[Laughs] I don’t know what it is. It’s very kind of people to say, and it’s not a reputation that I mind. But I always feel like people who don’t do stand-up say it, which is a totally lovely compliment. I don’t resent at all people saying, “Oh, he’s like a sweetheart” … but within comedy, it’s a very funny way to talk about someone, because it usually means they don’t have much of an act. So it’s like if a comic says, “Oh, yeah, super nice guy.” If you go, “Hey, do you know Josh?” and a comic says, “Super nice guy,” that means, “Oh, yeah, don’t book him for anything.” [Laughs] So it took me a little while to get okay with having that as a reputation. But it’s also kind of nice to have a reputation at all, so that’s certainly an easy trade-off to make.

Similarly, your comedy often has an optimistic tone to it. What sort of comedians did you flock toward as a kid?

I remember when I was a kid my dad would subscribe to the BMG Music Club, and we got that initial 12 CDs for a penny … I think it was cassettes.
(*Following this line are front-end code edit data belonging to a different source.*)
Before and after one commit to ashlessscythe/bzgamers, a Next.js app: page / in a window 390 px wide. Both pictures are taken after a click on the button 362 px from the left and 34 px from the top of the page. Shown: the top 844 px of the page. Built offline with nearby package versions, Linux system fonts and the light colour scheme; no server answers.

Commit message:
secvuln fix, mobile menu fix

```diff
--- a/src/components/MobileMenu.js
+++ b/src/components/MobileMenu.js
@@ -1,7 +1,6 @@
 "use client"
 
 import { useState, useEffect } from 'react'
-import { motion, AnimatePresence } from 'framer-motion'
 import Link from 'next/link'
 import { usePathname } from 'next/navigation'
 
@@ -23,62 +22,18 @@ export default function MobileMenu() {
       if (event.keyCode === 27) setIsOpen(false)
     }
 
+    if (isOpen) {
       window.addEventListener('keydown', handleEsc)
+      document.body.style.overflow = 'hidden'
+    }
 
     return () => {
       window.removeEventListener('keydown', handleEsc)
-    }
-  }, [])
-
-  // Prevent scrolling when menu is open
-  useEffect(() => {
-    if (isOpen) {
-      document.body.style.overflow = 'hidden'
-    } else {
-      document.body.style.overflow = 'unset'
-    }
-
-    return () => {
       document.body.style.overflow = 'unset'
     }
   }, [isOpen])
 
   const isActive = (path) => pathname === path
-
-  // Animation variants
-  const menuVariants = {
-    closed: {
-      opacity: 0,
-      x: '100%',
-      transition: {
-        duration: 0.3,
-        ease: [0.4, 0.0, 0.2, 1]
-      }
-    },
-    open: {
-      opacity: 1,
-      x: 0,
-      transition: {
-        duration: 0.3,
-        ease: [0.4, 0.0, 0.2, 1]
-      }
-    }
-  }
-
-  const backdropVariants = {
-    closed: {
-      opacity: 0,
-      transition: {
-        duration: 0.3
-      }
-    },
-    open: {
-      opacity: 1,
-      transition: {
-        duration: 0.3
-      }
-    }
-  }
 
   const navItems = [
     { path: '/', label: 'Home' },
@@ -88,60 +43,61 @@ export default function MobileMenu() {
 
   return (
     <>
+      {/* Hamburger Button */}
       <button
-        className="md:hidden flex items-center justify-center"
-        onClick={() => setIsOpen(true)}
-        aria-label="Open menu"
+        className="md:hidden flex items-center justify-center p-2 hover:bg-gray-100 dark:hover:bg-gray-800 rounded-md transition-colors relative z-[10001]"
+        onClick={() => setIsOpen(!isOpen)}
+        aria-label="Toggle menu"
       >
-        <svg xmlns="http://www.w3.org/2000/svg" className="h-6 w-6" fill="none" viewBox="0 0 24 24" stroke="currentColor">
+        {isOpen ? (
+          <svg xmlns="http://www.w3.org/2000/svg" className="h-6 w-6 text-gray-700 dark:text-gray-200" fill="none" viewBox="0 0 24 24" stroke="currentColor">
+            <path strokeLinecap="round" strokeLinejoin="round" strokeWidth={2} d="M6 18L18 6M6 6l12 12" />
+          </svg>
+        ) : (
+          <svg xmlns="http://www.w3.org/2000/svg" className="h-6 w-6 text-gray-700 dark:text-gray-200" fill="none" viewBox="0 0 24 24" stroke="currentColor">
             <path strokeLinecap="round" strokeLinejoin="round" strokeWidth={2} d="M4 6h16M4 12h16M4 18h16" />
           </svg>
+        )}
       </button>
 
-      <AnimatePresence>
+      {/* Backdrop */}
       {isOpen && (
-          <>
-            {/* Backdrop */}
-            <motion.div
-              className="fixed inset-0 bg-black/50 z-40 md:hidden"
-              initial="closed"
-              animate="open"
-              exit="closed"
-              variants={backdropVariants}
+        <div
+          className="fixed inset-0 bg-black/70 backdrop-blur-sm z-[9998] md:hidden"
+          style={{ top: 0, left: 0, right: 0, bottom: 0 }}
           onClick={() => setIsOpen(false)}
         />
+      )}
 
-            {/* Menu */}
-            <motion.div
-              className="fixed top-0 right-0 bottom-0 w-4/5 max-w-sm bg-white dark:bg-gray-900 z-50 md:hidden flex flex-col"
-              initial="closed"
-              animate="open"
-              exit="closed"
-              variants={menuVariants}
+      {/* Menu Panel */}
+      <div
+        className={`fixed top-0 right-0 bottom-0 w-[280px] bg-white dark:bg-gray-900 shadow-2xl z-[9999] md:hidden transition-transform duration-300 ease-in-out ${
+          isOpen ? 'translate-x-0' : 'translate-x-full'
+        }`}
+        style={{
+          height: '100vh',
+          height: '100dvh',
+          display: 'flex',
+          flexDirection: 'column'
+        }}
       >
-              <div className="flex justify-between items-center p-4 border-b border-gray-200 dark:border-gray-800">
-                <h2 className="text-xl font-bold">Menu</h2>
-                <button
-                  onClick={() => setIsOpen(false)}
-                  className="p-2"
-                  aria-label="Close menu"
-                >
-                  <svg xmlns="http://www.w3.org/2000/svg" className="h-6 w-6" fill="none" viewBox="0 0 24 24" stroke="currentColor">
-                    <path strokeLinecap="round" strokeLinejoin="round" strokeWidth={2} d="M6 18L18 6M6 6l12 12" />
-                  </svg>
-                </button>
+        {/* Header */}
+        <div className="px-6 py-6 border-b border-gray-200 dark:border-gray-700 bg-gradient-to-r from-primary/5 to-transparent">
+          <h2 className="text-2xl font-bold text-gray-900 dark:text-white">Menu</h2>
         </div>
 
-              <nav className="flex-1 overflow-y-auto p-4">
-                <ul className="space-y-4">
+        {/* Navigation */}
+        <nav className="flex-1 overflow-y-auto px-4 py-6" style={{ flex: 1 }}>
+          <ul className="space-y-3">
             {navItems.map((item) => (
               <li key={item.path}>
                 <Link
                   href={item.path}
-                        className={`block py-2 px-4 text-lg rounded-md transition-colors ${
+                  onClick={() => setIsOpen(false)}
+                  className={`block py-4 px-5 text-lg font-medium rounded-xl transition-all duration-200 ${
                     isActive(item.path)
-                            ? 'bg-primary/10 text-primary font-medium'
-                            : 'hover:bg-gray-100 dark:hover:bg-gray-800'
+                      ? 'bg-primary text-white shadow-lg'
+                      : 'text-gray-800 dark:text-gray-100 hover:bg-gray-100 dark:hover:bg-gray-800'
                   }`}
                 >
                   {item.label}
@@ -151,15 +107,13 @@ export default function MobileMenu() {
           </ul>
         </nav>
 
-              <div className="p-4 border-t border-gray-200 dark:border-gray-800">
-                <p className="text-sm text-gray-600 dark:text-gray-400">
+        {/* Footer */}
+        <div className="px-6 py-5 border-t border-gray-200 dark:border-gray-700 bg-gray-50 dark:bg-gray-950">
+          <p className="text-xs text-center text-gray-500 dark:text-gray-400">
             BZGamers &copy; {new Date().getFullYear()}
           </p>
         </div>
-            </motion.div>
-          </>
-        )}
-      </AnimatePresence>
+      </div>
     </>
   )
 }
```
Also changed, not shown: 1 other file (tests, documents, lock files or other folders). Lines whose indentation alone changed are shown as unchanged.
Eight CDs or 12 cassettes, something like that. So my dad was like, if you get cassettes I will finance this purchase for you, with the penny plus the shipping and handling, which is very generous. And for some reason I decided I wanted to get a lot of comedy, and so I got Jeff Foxworthy’s You Might Be a Redneck album, which I say without comment. Well, that’s not true. I will comment! I thought it was great and I probably, listening to it now, would still be like, “This guy’s really good.” And I got Ellen DeGeneres’ stand-up album, which I remember really liking — it was just really super funny, dead-on observational stuff.

And then I got this 2000 Year Old Man album with Carl Reiner and Mel Brooks. Billy Crystal’s Mahvelous! Album. And then my dad was like, you should really get Bill Cosby’s [Best of Bill Cosby] as well, which is probably the one that has aged the least well, in the context of history.

So that was kind of the stuff that my family condoned, but I also remember the first time I saw Chris Rock’s Bring the Pain special where it was like … I probably watched that a million times. It was one of those, along with Dana Carvey’s stand-up special from around the same time, that was just always on TV. It was always on Comedy Central because they would just show hour-long specials all the time. So my friends and I would sit around on a Friday nights and watch because we couldn’t go anywhere or do anything because we were early teenagers where you just want to do stuff so bad, but you’re not eligible for anything fun. So it’s either you watch comedy specials or you set things on fire in a parking lot somewhere.

Think you made the right decision there. So, I should ask about Modern Seinfeld — what’s the status on that? Still on hiatus, or are there plans to revive it anytime soon?

It’s just kind of slowed down. I think if inspiration struck in either myself or Jack [Moore], who co-writes it with me, it would come back. I think we’ve both just been kind of busy and pouring that kind of energy into other projects. But it’s certainly … it’s probably not done forever, I will say.